|U.S. Classification||42/71.01, 42/85, 42/74|
|International Classification||F41C23/02, F41C23/00|
|Cooperative Classification||F41C23/20, F41C23/00, F41C23/02|
|European Classification||F41C23/00, F41C23/02|
|Dec 4, 1997||AS||Assignment|
Owner name: FN MANUFACTURING CO. INC., SOUTH CAROLINA
Free format text: ASSIGNMENT OF ASSIGNORS INTEREST;ASSIGNORS:LANGEVIN, KEVIN R.;SNIEZAK, GARY A.;REEL/FRAME:008904/0448
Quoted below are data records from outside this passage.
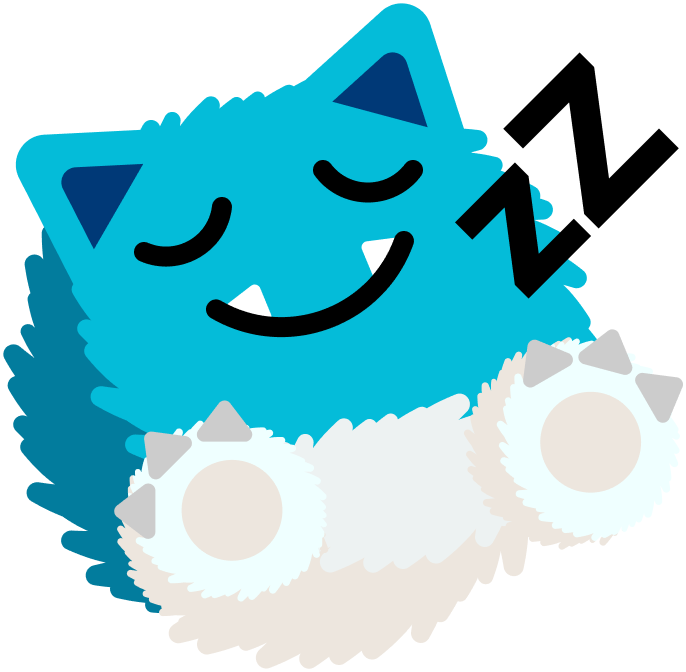
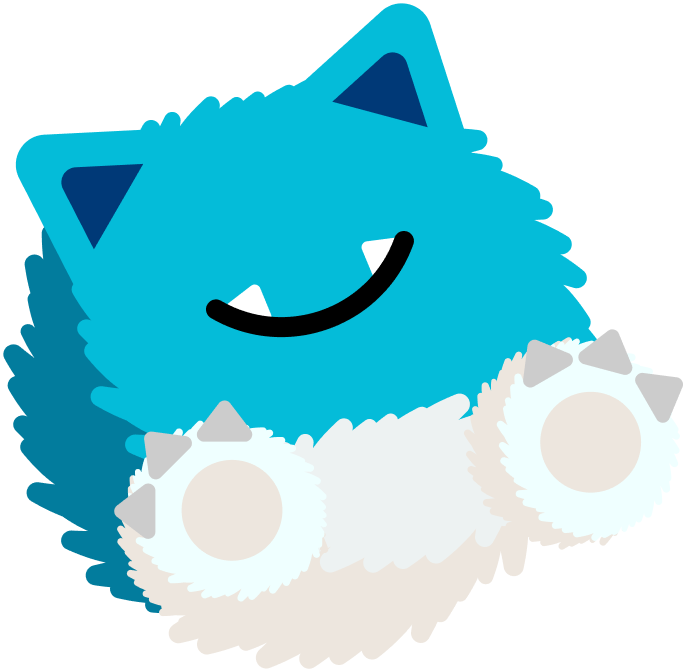
feat: interactive SleepyMascot with CSS eyes and Zzz animation

Changed region(s): [[0.6429, 0.0625, 1.0, 0.4375], [0.1837, 0.2812, 0.3367, 0.4062], [0.4592, 0.2188, 0.6122, 0.3125]]

diff --git a/src/components/SleepyMascot.css b/src/components/SleepyMascot.css
@@ -1,0 +1,156 @@
+.mascot {
+  position: relative;
+  width: 40%;
+  max-width: 10rem;
+  align-self: center;
+  cursor: pointer;
+  user-select: none;
+  -webkit-tap-highlight-color: transparent;
+}
+
+.mascot-img {
+  width: 100%;
+  height: auto;
+  display: block;
+  transition: transform 0.3s ease;
+}
+
+/* Bounce on wake */
+.mascot--awake .mascot-img {
+  animation: mascot-bounce 0.4s ease;
+}
+
+@keyframes mascot-bounce {
+  0% { transform: translateY(0); }
+  30% { transform: translateY(-8%); }
+  50% { transform: translateY(0); }
+  70% { transform: translateY(-4%); }
+  100% { transform: translateY(0); }
+}
+
+/* ── Eyes container ── */
+.mascot-eyes {
+  position: absolute;
+  top: 30%;
+  left: 22%;
+  width: 42%;
+  display: flex;
+  justify-content: space-between;
+}
+
+.mascot-eye {
+  position: relative;
+  width: 38%;
+  aspect-ratio: 1;
+}
+
+/* ── Closed eyes (curved lines) ── */
+.mascot-eye-closed {
+  position: absolute;
+  inset: 0;
+  display: flex;
+  align-items: center;
+  justify-content: center;
+  transition: opacity 0.2s ease;
+}
+
+.mascot-eye-closed::after {
+  content: '';
+  width: 80%;
+  height: 3px;
+  background: #1a1a1a;
+  border-radius: 50%;
+  transform: scaleY(2);
+  clip-path: ellipse(50% 100% at 50% 0%);
+}
+
+.mascot--awake .mascot-eye-closed {
+  opacity: 0;
+}
+
+/* ── Open eyes ── */
+.mascot-eye-open {
+  position: absolute;
+  inset: 10%;
+  background: #fff;
+  border-radius: 50%;
+  border: 2px solid #1a1a1a;
+  display: flex;
+  align-items: center;
+  justify-content: center;
+  opacity: 0;
+  transform: scaleY(0);
+  transition: opacity 0.2s ease, transform 0.25s ease;
+}
+
+.mascot--awake .mascot-eye-open {
+  opacity: 1;
+  transform: scaleY(1);
+}
+
+.mascot-pupil {
+  width: 40%;
+  height: 40%;
+  background: #1a1a1a;
+  border-radius: 50%;
+  transition: transform 0.15s ease;
+}
+
+/* ── Zzz floating animation ── */
+.mascot-zzz {
+  position: absolute;
+  top: 5%;
+  right: -10%;
+  display: flex;
+  flex-direction: column;
+  align-items: flex-start;
+  transition: opacity 0.3s ease;
+}
+
+.mascot--awake .mascot-zzz {
+  opacity: 0;
+}
+
+.mascot-z {
+  font-weight: 900;
+  color: var(--db-text, #1a1a1a);
+  opacity: 0;
+  animation: zzz-float 2.4s ease-in-out infinite;
+}
+
+.mascot-z--1 {
+  font-size: 0.7em;
+  animation-delay: 0s;
+}
+
+.mascot-z--2 {
+  font-size: 1em;
+  animation-delay: 0.8s;
+  transform: translateX(0.4em);
+}
+
+.mascot-z--3 {
+  font-size: 1.3em;
+  animation-delay: 1.6s;
+  transform: translateX(0.9em);
+}
+
+@keyframes zzz-float {
+  0% {
+    opacity: 0;
+    transform: translateY(0) translateX(var(--tx, 0));
+  }
+  15% {
+    opacity: 0.8;
+  }
+  80% {
+    opacity: 0.3;
+  }
+  100% {
+    opacity: 0;
+    transform: translateY(-1.5em) translateX(var(--tx, 0));
+  }
+}
+
+.mascot-z--2 { --tx: 0.4em; }
+.mascot-z--3 { --tx: 0.9em; }

diff --git a/src/components/SleepyMascot.tsx b/src/components/SleepyMascot.tsx
@@ -1,0 +1,54 @@
+import { useState, useCallback, useRef } from 'react'
+import './SleepyMascot.css'
+
+function SleepyMascot() {
+  const [awake, setAwake] = useState(false)
+  const timerRef = useRef<ReturnType<typeof setTimeout> | null>(null)
+
+  const handleTap = useCallback(() => {
+    if (awake) return
+    setAwake(true)
+    if (timerRef.current) clearTimeout(timerRef.current)
+    timerRef.current = setTimeout(() => setAwake(false), 3000)
+  }, [awake])
+
+  return (
+    <div
+      className={`mascot${awake ? ' mascot--awake' : ''}`}
+      onClick={handleTap}
+      role="img"
+      aria-label="Schlafendes Maskottchen"
+    >
+      <img
+        src={`${import.meta.env.BASE_URL}Sleepy.png`}
+        alt=""
+        className="mascot-img"
+      />
+
+      {/* CSS eyes overlay */}
+      <div className="mascot-eyes">
+        <div className="mascot-eye mascot-eye--left">
+          <div className="mascot-eye-closed" />
+          <div className="mascot-eye-open">
+            <div className="mascot-pupil" />
+          </div>
+        </div>
+        <div className="mascot-eye mascot-eye--right">
+          <div className="mascot-eye-closed" />
+          <div className="mascot-eye-open">
+            <div className="mascot-pupil" />
+          </div>
+        </div>
+      </div>
+
+      {/* Zzz animation */}
+      <div className="mascot-zzz">
+        <span className="mascot-z mascot-z--1">z</span>
+        <span className="mascot-z mascot-z--2">z</span>
+        <span className="mascot-z mascot-z--3">z</span>
+      </div>
+    </div>
+  )
+}
+
+export default SleepyMascot

diff --git a/src/views/MeasurementView.tsx b/src/views/MeasurementView.tsx
@@ -1,6 +1,7 @@
 import { useState } from 'react'
 import { Scale, Percent, RulerDimensionLine } from 'lucide-react'
 import Card from '../components/core/Card'
+import SleepyMascot from '../components/SleepyMascot'
 import DailyInputView from './DailyInputView'
 import WeeklyInputView from './WeeklyInputView'
 import './MeasurementView.css'
@@ -14,7 +15,7 @@ function MeasurementView() {
     <div className="measurement-view">
       <h1>Messung</h1>
 
-      <img src={`${import.meta.env.BASE_URL}Sleepy.png`} alt="" className="measurement-hero" />
+      <SleepyMascot />
 
       <div className="measurement-cards">
         <Card

diff --git a/src/views/MeasurementView.css b/src/views/MeasurementView.css
@@ -5,13 +5,6 @@
   padding: var(--spacing-padding);
 }
 
-.measurement-hero {
-  width: 40%;
-  max-width: 10rem;
-  height: auto;
-  align-self: center;
-}
-
 .measurement-cards {
   display: flex;
   flex-direction: column;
Effective date: 19971124
|Jun 24, 2002||FPAY||Fee payment|
Year of fee payment: 4
|Jan 18, 2005||AS||Assignment|
Owner name: FN MANUFACTURING, LLC, SOUTH CAROLINA
Free format text: MERGER;ASSIGNOR:FN MANUFACTURING, INC.;REEL/FRAME:015571/0934
Effective date: 20041231
|Sep 15, 2006||FPAY||Fee payment|
Year of fee payment: 8
|Jan 3, 2011||REMI||Maintenance fee reminder mailed|
|Jun 1, 2011||LAPS||Lapse for failure to pay maintenance fees|
|Jul 19, 2011||FP||Expired due to failure to pay maintenance fee|
Effective date: 20110601